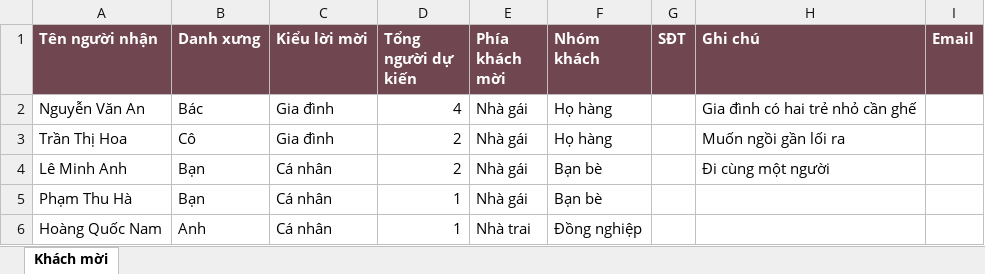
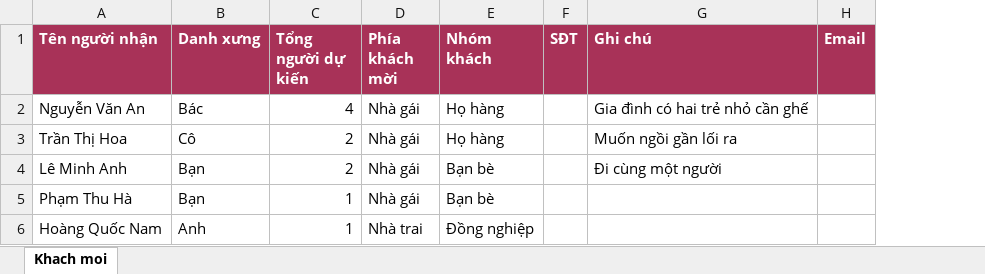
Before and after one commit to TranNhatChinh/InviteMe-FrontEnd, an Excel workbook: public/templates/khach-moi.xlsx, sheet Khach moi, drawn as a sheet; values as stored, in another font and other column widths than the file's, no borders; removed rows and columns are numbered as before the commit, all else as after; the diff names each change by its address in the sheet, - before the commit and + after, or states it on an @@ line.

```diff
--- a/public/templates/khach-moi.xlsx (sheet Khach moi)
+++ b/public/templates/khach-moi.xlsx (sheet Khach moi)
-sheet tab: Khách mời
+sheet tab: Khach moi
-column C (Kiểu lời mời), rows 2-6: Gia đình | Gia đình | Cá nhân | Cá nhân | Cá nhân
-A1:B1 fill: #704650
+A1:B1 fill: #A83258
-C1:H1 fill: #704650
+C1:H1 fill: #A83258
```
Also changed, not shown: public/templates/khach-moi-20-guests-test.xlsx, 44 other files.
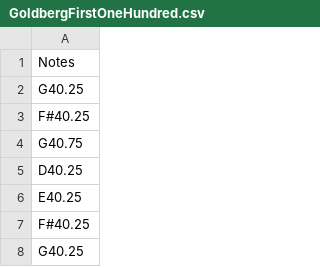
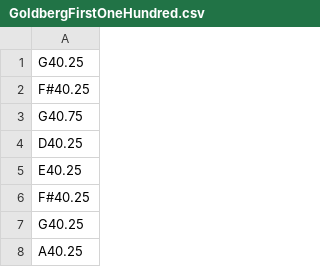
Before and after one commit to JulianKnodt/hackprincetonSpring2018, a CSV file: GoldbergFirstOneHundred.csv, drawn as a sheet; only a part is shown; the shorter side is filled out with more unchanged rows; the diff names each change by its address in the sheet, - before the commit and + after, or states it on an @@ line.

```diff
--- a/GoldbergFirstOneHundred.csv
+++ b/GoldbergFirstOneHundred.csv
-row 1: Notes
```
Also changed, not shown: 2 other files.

----

• [WORK TO BE COMPLETED]:
The pictures are not part of the copy. Retype everything else in the entries exactly.

• [ANSWER TO THE EXERCISE]:
Before and after one commit to TranNhatChinh/InviteMe-FrontEnd, an Excel workbook: public/templates/khach-moi.xlsx, sheet Khach moi, drawn as a sheet; values as stored, in another font and other column widths than the file's, no borders; removed rows and columns are numbered as before the commit, all else as after; the diff names each change by its address in the sheet, - before the commit and + after, or states it on an @@ line.

```diff
--- a/public/templates/khach-moi.xlsx (sheet Khach moi)
+++ b/public/templates/khach-moi.xlsx (sheet Khach moi)
-sheet tab: Khách mời
+sheet tab: Khach moi
-column C (Kiểu lời mời), rows 2-6: Gia đình | Gia đình | Cá nhân | Cá nhân | Cá nhân
-A1:B1 fill: #704650
+A1:B1 fill: #A83258
-C1:H1 fill: #704650
+C1:H1 fill: #A83258
```
Also changed, not shown: public/templates/khach-moi-20-guests-test.xlsx, 44 other files.
Before and after one commit to JulianKnodt/hackprincetonSpring2018, a CSV file: GoldbergFirstOneHundred.csv, drawn as a sheet; only a part is shown; the shorter side is filled out with more unchanged rows; the diff names each change by its address in the sheet, - before the commit and + after, or states it on an @@ line.

```diff
--- a/GoldbergFirstOneHundred.csv
+++ b/GoldbergFirstOneHundred.csv
-row 1: Notes
```
Also changed, not shown: 2 other files.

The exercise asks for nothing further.